[Detected change data]
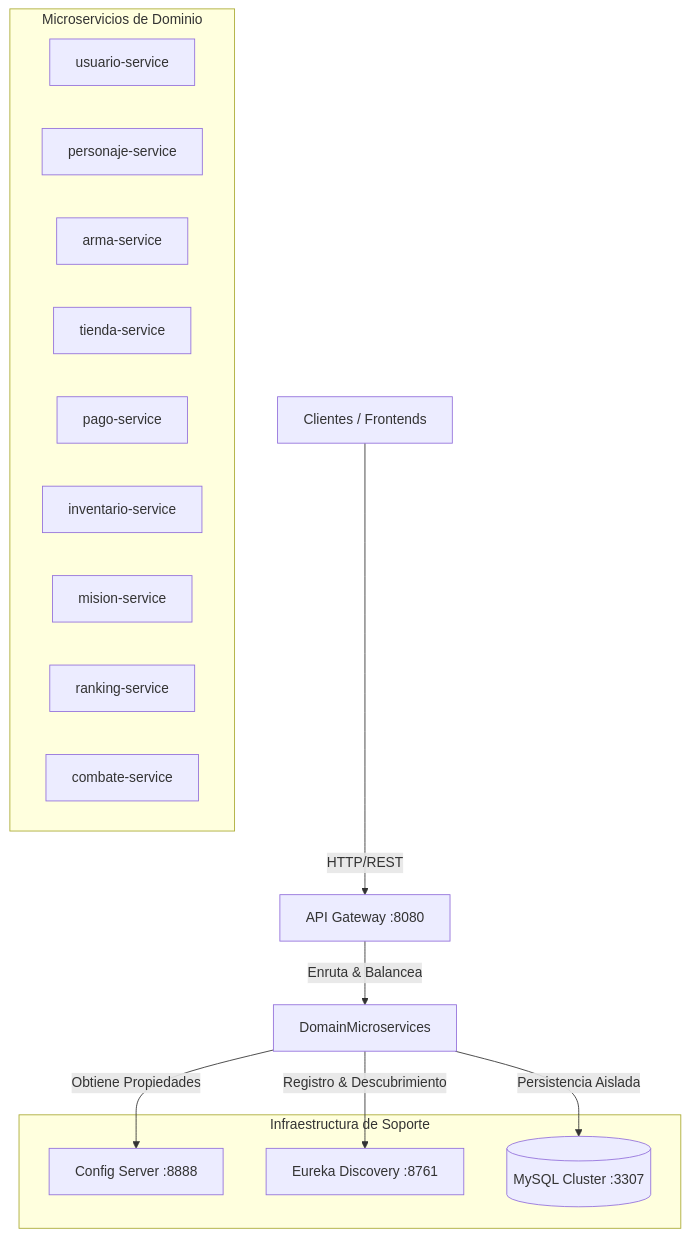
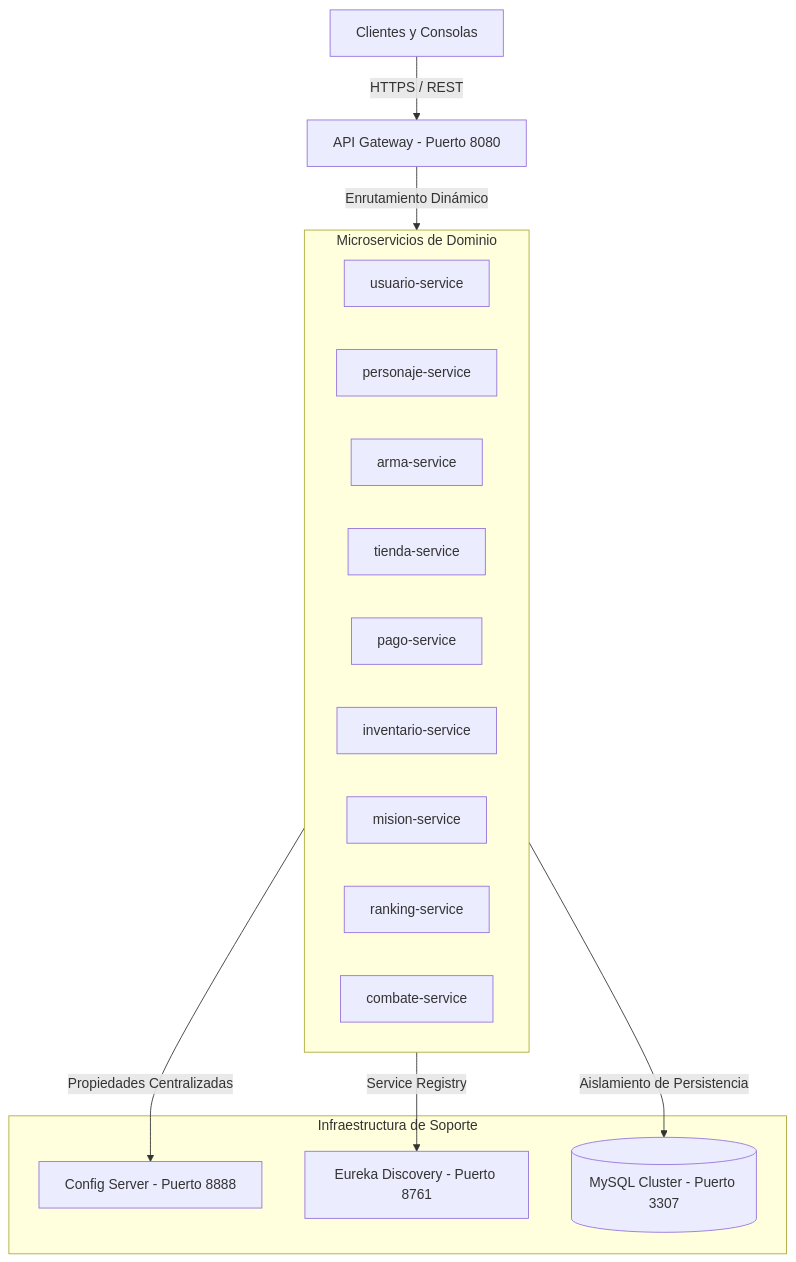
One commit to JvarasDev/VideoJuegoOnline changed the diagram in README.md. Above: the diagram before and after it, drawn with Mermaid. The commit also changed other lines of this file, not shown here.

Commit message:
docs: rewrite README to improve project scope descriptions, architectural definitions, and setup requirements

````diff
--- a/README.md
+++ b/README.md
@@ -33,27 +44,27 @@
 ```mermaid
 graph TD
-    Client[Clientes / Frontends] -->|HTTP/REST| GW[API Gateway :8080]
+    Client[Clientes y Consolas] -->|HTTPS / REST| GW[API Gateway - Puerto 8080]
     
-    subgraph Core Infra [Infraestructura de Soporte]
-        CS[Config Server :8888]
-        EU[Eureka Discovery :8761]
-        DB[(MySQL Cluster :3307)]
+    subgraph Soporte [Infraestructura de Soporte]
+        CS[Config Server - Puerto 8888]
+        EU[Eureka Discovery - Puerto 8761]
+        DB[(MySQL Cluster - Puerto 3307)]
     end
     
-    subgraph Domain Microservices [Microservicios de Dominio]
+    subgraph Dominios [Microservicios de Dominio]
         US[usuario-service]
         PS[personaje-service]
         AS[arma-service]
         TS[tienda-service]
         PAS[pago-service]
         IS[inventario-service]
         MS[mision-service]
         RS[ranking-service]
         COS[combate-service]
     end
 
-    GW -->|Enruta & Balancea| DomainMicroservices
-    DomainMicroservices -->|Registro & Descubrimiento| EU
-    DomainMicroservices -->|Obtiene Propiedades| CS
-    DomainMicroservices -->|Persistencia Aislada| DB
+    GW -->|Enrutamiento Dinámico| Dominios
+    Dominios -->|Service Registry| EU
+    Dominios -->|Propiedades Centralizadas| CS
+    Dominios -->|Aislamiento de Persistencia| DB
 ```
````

...

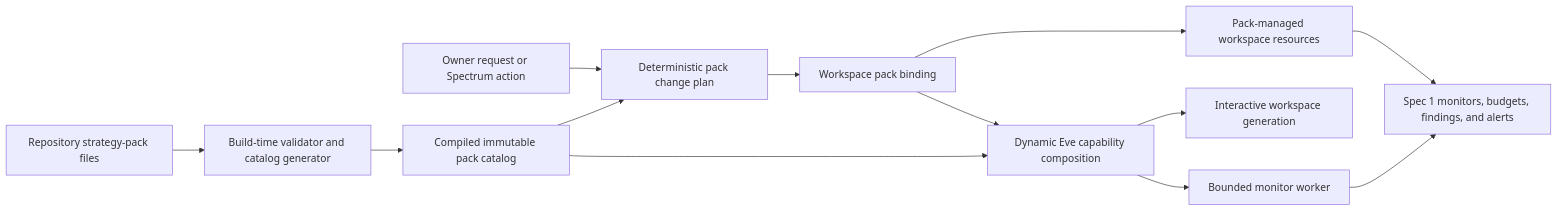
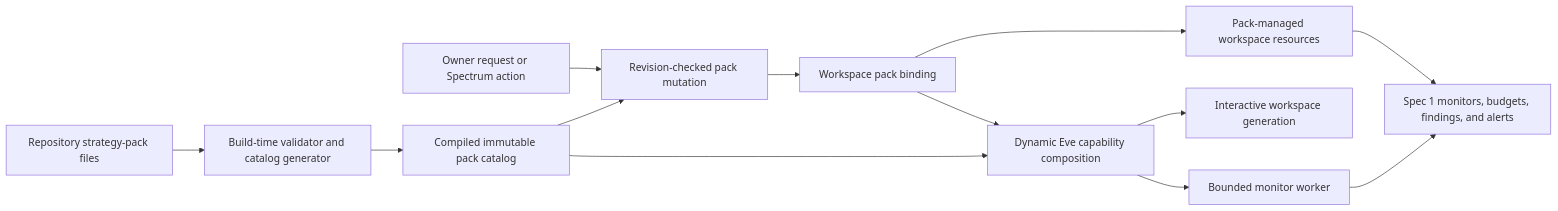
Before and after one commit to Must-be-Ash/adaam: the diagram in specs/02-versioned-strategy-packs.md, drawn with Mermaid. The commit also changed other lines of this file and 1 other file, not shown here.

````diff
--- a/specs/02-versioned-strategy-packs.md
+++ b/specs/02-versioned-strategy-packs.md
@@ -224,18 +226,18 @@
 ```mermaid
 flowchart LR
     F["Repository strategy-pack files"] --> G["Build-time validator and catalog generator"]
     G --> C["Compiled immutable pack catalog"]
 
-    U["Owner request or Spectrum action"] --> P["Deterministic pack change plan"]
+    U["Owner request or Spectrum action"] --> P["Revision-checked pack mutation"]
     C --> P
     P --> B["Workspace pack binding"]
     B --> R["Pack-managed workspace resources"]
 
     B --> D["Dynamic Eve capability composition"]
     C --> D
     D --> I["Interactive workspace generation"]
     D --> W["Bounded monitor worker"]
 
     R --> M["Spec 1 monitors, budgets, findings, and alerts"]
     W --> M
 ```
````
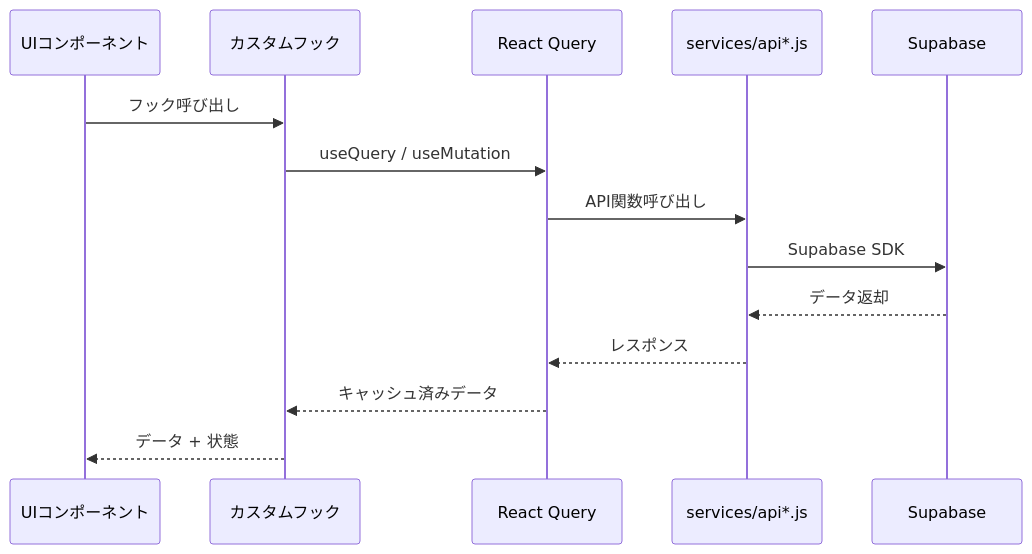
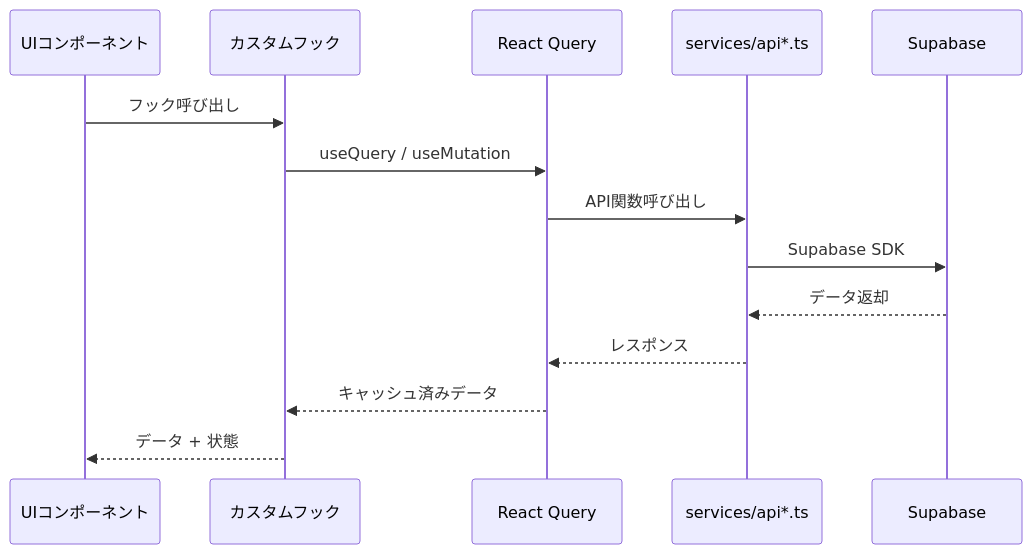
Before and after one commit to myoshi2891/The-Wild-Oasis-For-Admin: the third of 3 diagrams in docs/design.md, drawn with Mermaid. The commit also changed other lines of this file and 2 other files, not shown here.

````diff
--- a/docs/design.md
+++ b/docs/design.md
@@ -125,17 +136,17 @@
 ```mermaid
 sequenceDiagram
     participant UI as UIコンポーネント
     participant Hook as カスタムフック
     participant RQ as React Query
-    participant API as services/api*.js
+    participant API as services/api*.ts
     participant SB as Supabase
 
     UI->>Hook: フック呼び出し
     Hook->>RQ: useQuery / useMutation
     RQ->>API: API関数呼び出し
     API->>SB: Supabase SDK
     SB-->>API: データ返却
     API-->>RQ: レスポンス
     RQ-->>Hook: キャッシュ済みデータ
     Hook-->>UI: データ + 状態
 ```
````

--- The task ---
Would you please filter the lines above and copy every one that includes "participant"?

--- Answer for the task ---
     participant UI as UIコンポーネント
     participant Hook as カスタムフック
     participant RQ as React Query
-    participant API as services/api*.js
+    participant API as services/api*.ts
     participant SB as Supabase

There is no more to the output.